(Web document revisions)

--*--

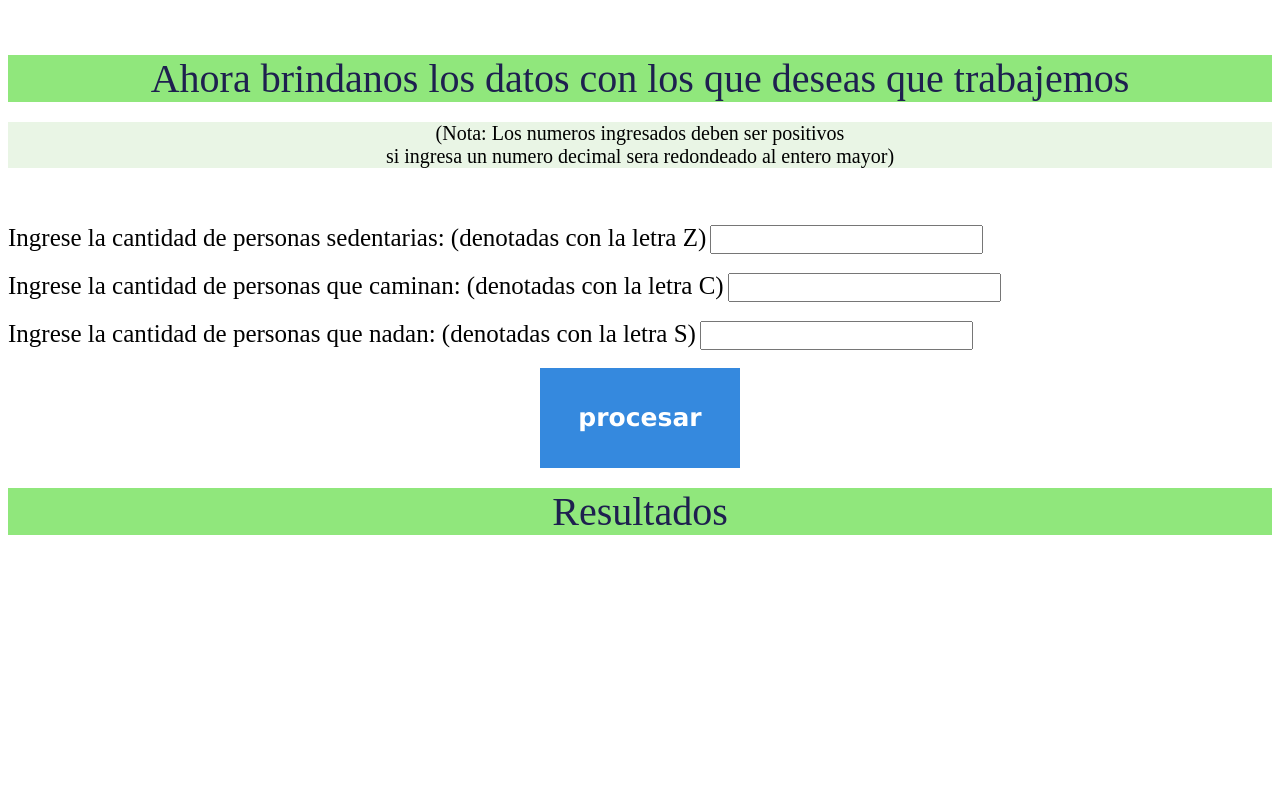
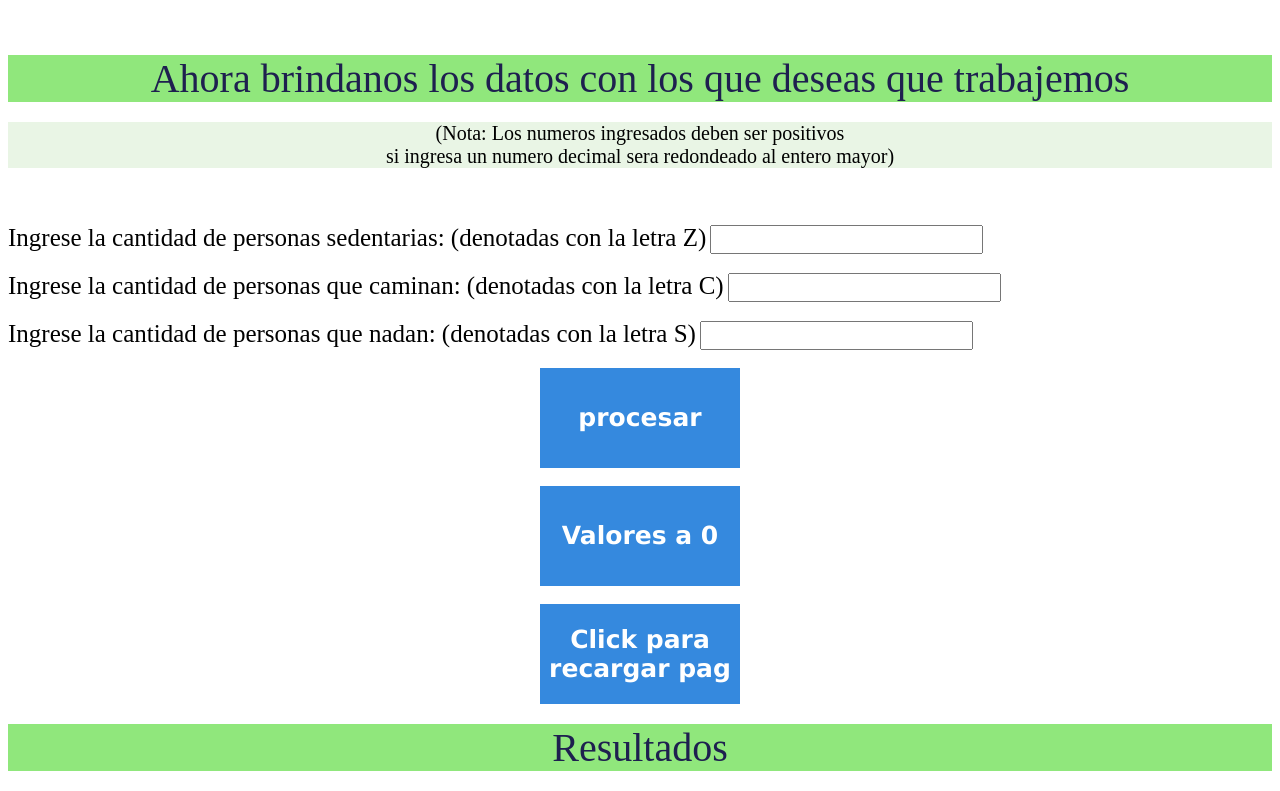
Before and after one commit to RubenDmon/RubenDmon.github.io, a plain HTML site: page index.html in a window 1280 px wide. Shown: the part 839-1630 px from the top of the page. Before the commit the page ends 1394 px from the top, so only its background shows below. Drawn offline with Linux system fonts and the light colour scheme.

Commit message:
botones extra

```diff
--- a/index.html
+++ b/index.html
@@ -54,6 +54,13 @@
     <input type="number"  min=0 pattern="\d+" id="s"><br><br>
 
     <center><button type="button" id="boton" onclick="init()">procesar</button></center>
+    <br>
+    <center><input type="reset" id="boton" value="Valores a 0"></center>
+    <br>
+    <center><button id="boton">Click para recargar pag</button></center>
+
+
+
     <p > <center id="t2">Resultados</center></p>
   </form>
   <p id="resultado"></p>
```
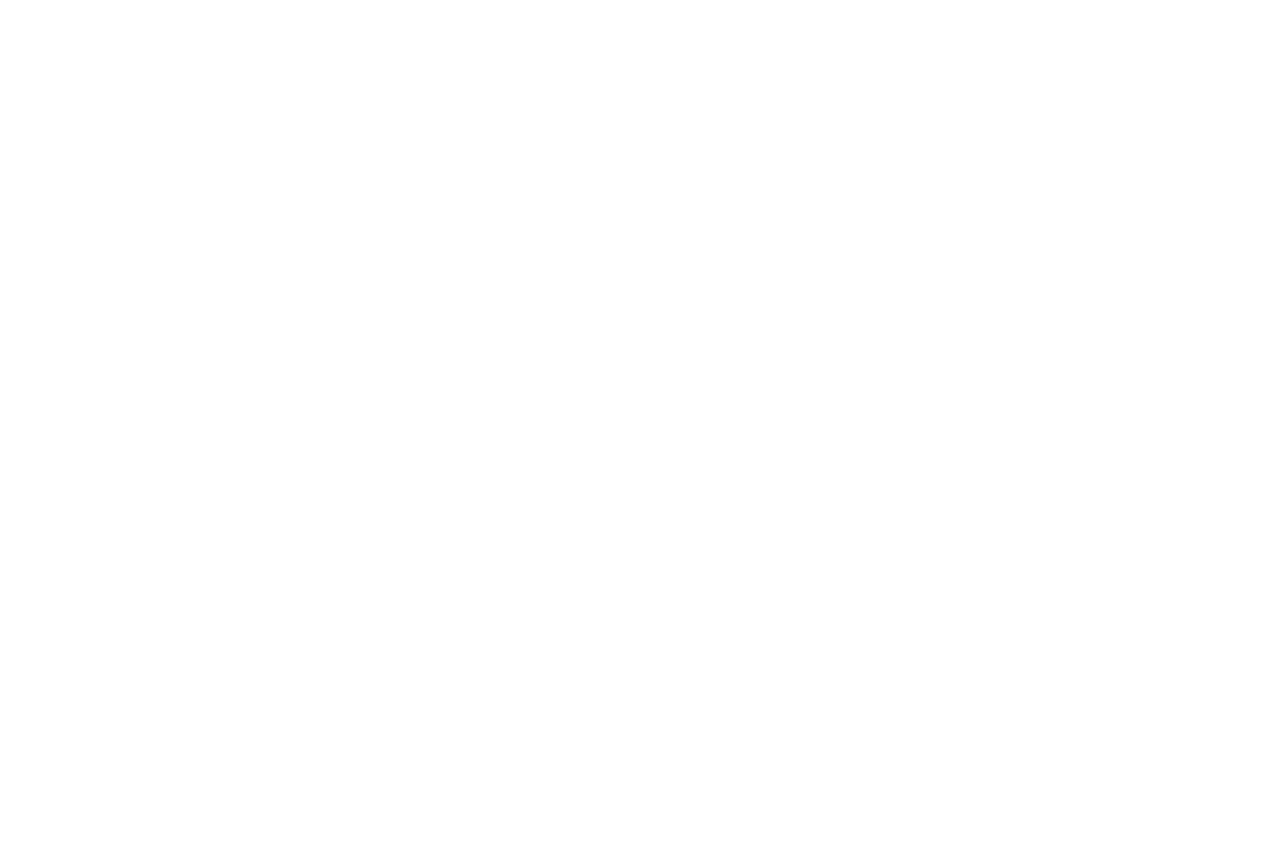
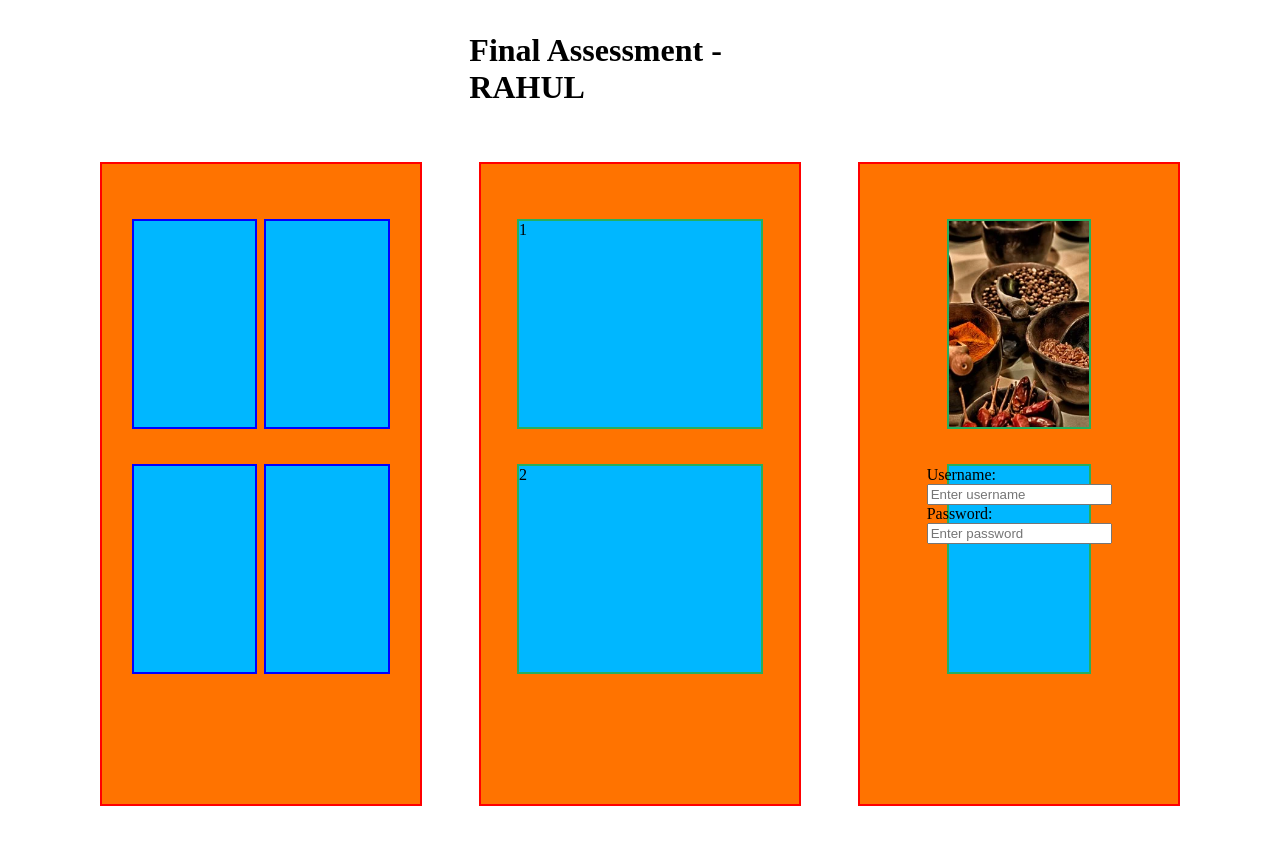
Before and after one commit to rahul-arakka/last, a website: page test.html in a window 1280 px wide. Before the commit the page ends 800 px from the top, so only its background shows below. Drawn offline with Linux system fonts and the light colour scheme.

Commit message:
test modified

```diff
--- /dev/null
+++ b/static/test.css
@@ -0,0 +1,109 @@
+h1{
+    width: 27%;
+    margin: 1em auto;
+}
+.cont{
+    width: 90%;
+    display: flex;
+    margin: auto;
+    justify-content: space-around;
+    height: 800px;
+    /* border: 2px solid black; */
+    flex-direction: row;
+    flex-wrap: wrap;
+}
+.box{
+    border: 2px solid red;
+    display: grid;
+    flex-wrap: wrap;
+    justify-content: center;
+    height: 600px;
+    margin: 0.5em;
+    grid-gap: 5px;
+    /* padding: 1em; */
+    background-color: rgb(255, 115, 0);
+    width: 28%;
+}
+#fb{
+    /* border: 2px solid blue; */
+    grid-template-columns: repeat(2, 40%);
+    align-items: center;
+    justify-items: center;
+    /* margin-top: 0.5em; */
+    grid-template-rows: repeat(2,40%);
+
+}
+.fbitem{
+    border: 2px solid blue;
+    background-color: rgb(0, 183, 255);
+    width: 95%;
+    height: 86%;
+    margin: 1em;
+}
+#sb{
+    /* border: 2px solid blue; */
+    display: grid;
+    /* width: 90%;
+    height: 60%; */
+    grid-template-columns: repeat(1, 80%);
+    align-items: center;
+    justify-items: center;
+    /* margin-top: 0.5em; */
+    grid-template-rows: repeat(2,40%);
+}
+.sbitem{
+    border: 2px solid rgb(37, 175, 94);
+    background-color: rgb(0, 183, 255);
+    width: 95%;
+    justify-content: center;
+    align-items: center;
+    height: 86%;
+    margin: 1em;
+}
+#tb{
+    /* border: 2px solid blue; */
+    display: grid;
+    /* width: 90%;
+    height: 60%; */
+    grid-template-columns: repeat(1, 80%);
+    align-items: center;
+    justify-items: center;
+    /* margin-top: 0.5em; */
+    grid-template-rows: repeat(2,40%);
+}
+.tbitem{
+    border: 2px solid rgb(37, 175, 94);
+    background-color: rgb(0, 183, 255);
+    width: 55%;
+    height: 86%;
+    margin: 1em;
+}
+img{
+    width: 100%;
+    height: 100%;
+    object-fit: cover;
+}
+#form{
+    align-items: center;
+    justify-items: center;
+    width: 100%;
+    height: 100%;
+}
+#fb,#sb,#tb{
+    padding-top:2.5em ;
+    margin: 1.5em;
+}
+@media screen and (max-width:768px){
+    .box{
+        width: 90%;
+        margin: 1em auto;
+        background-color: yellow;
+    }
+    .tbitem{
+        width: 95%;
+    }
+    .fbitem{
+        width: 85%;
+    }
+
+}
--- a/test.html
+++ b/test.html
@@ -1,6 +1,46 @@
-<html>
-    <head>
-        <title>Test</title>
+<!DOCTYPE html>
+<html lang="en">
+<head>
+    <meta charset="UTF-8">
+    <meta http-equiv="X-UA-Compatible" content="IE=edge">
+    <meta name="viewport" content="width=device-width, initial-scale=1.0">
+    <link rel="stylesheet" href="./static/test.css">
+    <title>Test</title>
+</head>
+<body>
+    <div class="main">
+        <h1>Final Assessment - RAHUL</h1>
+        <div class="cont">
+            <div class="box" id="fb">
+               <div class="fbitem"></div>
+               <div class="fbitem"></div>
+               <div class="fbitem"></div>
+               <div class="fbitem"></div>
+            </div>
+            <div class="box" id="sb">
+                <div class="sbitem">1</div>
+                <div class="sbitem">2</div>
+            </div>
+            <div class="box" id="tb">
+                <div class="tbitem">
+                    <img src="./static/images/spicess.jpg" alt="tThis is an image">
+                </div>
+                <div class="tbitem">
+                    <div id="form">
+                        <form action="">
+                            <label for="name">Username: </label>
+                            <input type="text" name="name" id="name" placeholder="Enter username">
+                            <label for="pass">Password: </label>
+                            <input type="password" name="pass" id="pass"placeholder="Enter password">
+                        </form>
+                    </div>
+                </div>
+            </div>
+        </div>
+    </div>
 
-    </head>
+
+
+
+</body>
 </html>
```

--*--

ABOUT THIS EXERCISE – Every entry above should be printed again exactly, except for the pictures.

ANSWER FOR THE TASK –
Before and after one commit to RubenDmon/RubenDmon.github.io, a plain HTML site: page index.html in a window 1280 px wide. Shown: the part 839-1630 px from the top of the page. Before the commit the page ends 1394 px from the top, so only its background shows below. Drawn offline with Linux system fonts and the light colour scheme.

Commit message:
botones extra

```diff
--- a/index.html
+++ b/index.html
@@ -54,6 +54,13 @@
     <input type="number"  min=0 pattern="\d+" id="s"><br><br>
 
     <center><button type="button" id="boton" onclick="init()">procesar</button></center>
+    <br>
+    <center><input type="reset" id="boton" value="Valores a 0"></center>
+    <br>
+    <center><button id="boton">Click para recargar pag</button></center>
+
+
+
     <p > <center id="t2">Resultados</center></p>
   </form>
   <p id="resultado"></p>
```
Before and after one commit to rahul-arakka/last, a website: page test.html in a window 1280 px wide. Before the commit the page ends 800 px from the top, so only its background shows below. Drawn offline with Linux system fonts and the light colour scheme.

Commit message:
test modified

```diff
--- /dev/null
+++ b/static/test.css
@@ -0,0 +1,109 @@
+h1{
+    width: 27%;
+    margin: 1em auto;
+}
+.cont{
+    width: 90%;
+    display: flex;
+    margin: auto;
+    justify-content: space-around;
+    height: 800px;
+    /* border: 2px solid black; */
+    flex-direction: row;
+    flex-wrap: wrap;
+}
+.box{
+    border: 2px solid red;
+    display: grid;
+    flex-wrap: wrap;
+    justify-content: center;
+    height: 600px;
+    margin: 0.5em;
+    grid-gap: 5px;
+    /* padding: 1em; */
+    background-color: rgb(255, 115, 0);
+    width: 28%;
+}
+#fb{
+    /* border: 2px solid blue; */
+    grid-template-columns: repeat(2, 40%);
+    align-items: center;
+    justify-items: center;
+    /* margin-top: 0.5em; */
+    grid-template-rows: repeat(2,40%);
+
+}
+.fbitem{
+    border: 2px solid blue;
+    background-color: rgb(0, 183, 255);
+    width: 95%;
+    height: 86%;
+    margin: 1em;
+}
+#sb{
+    /* border: 2px solid blue; */
+    display: grid;
+    /* width: 90%;
+    height: 60%; */
+    grid-template-columns: repeat(1, 80%);
+    align-items: center;
+    justify-items: center;
+    /* margin-top: 0.5em; */
+    grid-template-rows: repeat(2,40%);
+}
+.sbitem{
+    border: 2px solid rgb(37, 175, 94);
+    background-color: rgb(0, 183, 255);
+    width: 95%;
+    justify-content: center;
+    align-items: center;
+    height: 86%;
+    margin: 1em;
+}
+#tb{
+    /* border: 2px solid blue; */
+    display: grid;
+    /* width: 90%;
+    height: 60%; */
+    grid-template-columns: repeat(1, 80%);
+    align-items: center;
+    justify-items: center;
+    /* margin-top: 0.5em; */
+    grid-template-rows: repeat(2,40%);
+}
+.tbitem{
+    border: 2px solid rgb(37, 175, 94);
+    background-color: rgb(0, 183, 255);
+    width: 55%;
+    height: 86%;
+    margin: 1em;
+}
+img{
+    width: 100%;
+    height: 100%;
+    object-fit: cover;
+}
+#form{
+    align-items: center;
+    justify-items: center;
+    width: 100%;
+    height: 100%;
+}
+#fb,#sb,#tb{
+    padding-top:2.5em ;
+    margin: 1.5em;
+}
+@media screen and (max-width:768px){
+    .box{
+        width: 90%;
+        margin: 1em auto;
+        background-color: yellow;
+    }
+    .tbitem{
+        width: 95%;
+    }
+    .fbitem{
+        width: 85%;
+    }
+
+}
--- a/test.html
+++ b/test.html
@@ -1,6 +1,46 @@
-<html>
-    <head>
-        <title>Test</title>
+<!DOCTYPE html>
+<html lang="en">
+<head>
+    <meta charset="UTF-8">
+    <meta http-equiv="X-UA-Compatible" content="IE=edge">
+    <meta name="viewport" content="width=device-width, initial-scale=1.0">
+    <link rel="stylesheet" href="./static/test.css">
+    <title>Test</title>
+</head>
+<body>
+    <div class="main">
+        <h1>Final Assessment - RAHUL</h1>
+        <div class="cont">
+            <div class="box" id="fb">
+               <div class="fbitem"></div>
+               <div class="fbitem"></div>
+               <div class="fbitem"></div>
+               <div class="fbitem"></div>
+            </div>
+            <div class="box" id="sb">
+                <div class="sbitem">1</div>
+                <div class="sbitem">2</div>
+            </div>
+            <div class="box" id="tb">
+                <div class="tbitem">
+                    <img src="./static/images/spicess.jpg" alt="tThis is an image">
+                </div>
+                <div class="tbitem">
+                    <div id="form">
+                        <form action="">
+                            <label for="name">Username: </label>
+                            <input type="text" name="name" id="name" placeholder="Enter username">
+                            <label for="pass">Password: </label>
+                            <input type="password" name="pass" id="pass"placeholder="Enter password">
+                        </form>
+                    </div>
+                </div>
+            </div>
+        </div>
+    </div>
 
-    </head>
+
+
+
+</body>
 </html>
```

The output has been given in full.